■ **REQUIREMENT**
Run through the data and copy out every line that mentions the word "from".

■ **Data excerpts**
++++++++
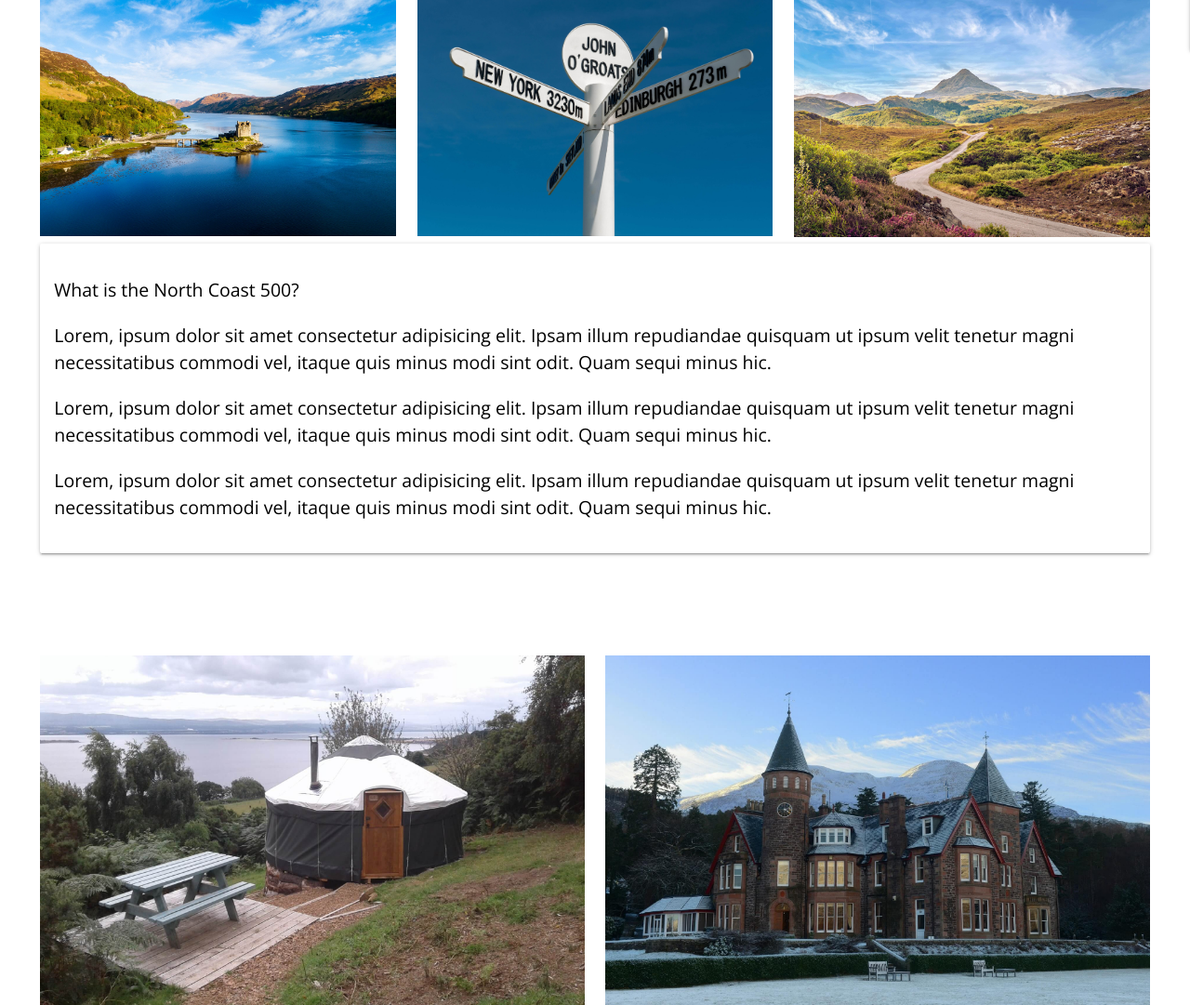
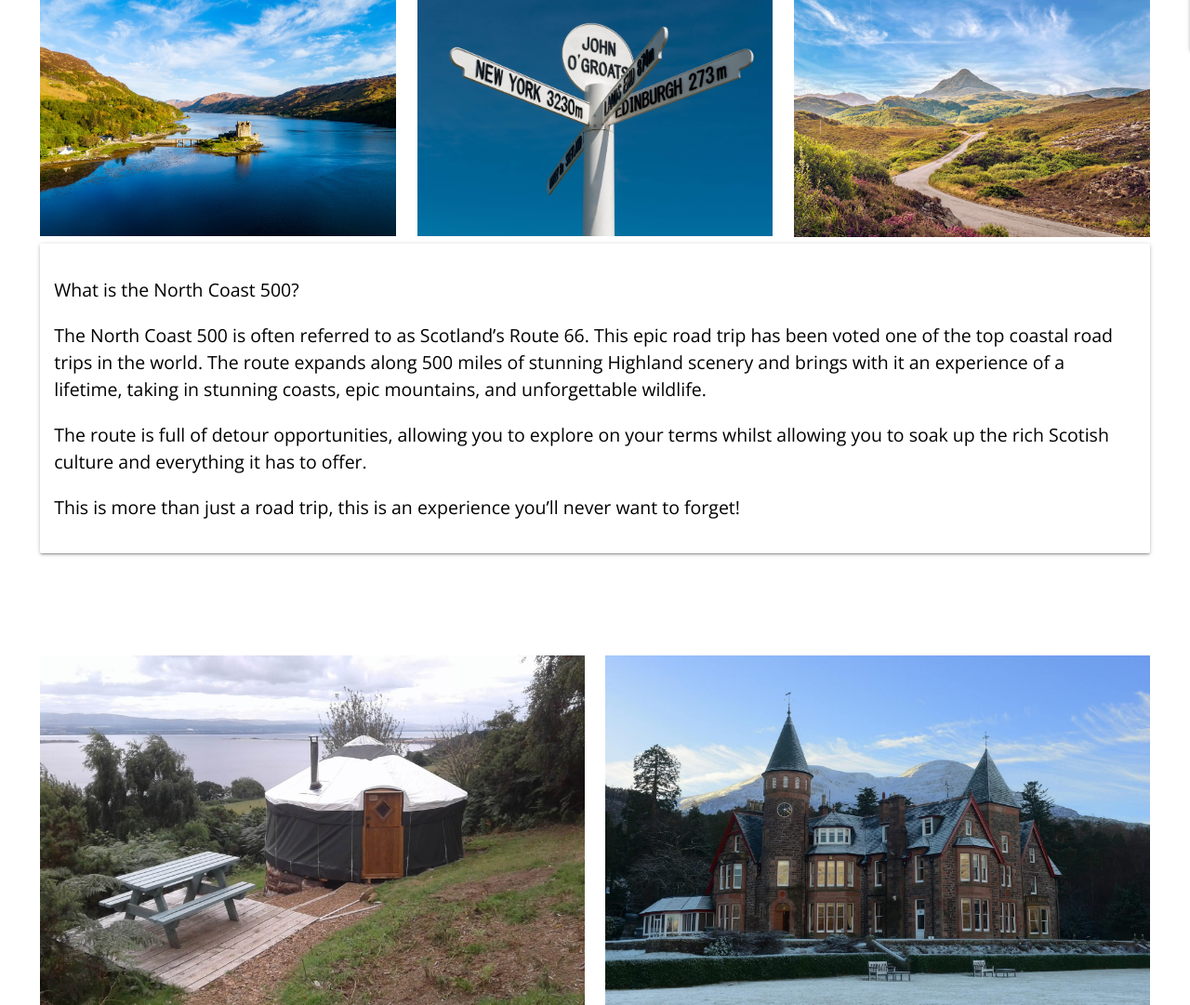
Before and after one commit to scotty-james/Milestone-Project-3--North-Coast-500, a Flask app: page / in a window 1280 px wide. Shown: the part 806-1887 px from the top of the page at 93% size. Run offline with Flask 2, Linux system fonts and the light colour scheme; some libraries are stand-ins or nearby versions.

Commit message:
Add content to index.html

```diff
--- a/templates/index.html
+++ b/templates/index.html
@@ -16,11 +16,11 @@
       alt="Image of xxx"
     />
     <div class="hero-image-text center-align">
-      <h1>Dive straight in and read reviews from those who have explored the path</h1>
+      <h1>Discovery Scotland’s Ultimate Road Trip directly from people who have travelled it.</h1>
       <a
         href="{{ url_for('get_posts') }}"
         class="btn"
-        >Read Reviews</a
+        >Read Traveller Reviews</a
       >
     </div>
   </div>
@@ -32,8 +32,8 @@
 
   <!-- Side Image - bottom -->
   <aside class="col m4 s6 side-image-btm">
-      <img class="responsive-img" src="{{ url_for('static', filename='images/nc50020.jpg') }}" alt="Image of xxx"/>
-  </aside>
+    <img class="responsive-img" src="{{ url_for('static', filename='images/nc50020.jpg') }}" alt="Image of xxx"/>
+</aside>
   </section>
 
   <section class="center-align">
@@ -58,14 +58,13 @@
             <div class="card-panel">
               <span class="black-text">
                 <p>What is the North Coast 500?</p>
-                <p>Lorem, ipsum dolor sit amet consectetur adipisicing elit. Ipsam illum repudiandae quisquam ut ipsum velit tenetur
-                  magni necessitatibus commodi vel, itaque quis minus modi sint odit. Quam sequi minus hic.
+                <p>The North Coast 500 is often referred to as Scotland’s Route 66. This epic road trip has been voted one of the top coastal road trips in the world.
+                  The route expands along 500 miles of stunning Highland scenery and brings with it an experience of a lifetime, taking in stunning coasts,
+                  epic mountains, and unforgettable wildlife.
                 </p>
-                <p>Lorem, ipsum dolor sit amet consectetur adipisicing elit. Ipsam illum repudiandae quisquam ut ipsum velit tenetur
-                  magni necessitatibus commodi vel, itaque quis minus modi sint odit. Quam sequi minus hic.
-                </p>
-                <p>Lorem, ipsum dolor sit amet consectetur adipisicing elit. Ipsam illum repudiandae quisquam ut ipsum velit tenetur
-                  magni necessitatibus commodi vel, itaque quis minus modi sint odit. Quam sequi minus hic.
+                <p>The route is full of detour opportunities, allowing you to explore on your terms whilst allowing you to soak up the rich Scotish culture
+                  and everything it has to offer. </p>
+                <p>This is more than just a road trip, this is an experience you’ll never want to forget!
                 </p>
               </span>
             </div>
```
++++++++
■ **EXERCISE RESULT**
Before and after one commit to scotty-james/Milestone-Project-3--North-Coast-500, a Flask app: page / in a window 1280 px wide. Shown: the part 806-1887 px from the top of the page at 93% size. Run offline with Flask 2, Linux system fonts and the light colour scheme; some libraries are stand-ins or nearby versions.
-      <h1>Dive straight in and read reviews from those who have explored the path</h1>
+      <h1>Discovery Scotland’s Ultimate Road Trip directly from people who have travelled it.</h1>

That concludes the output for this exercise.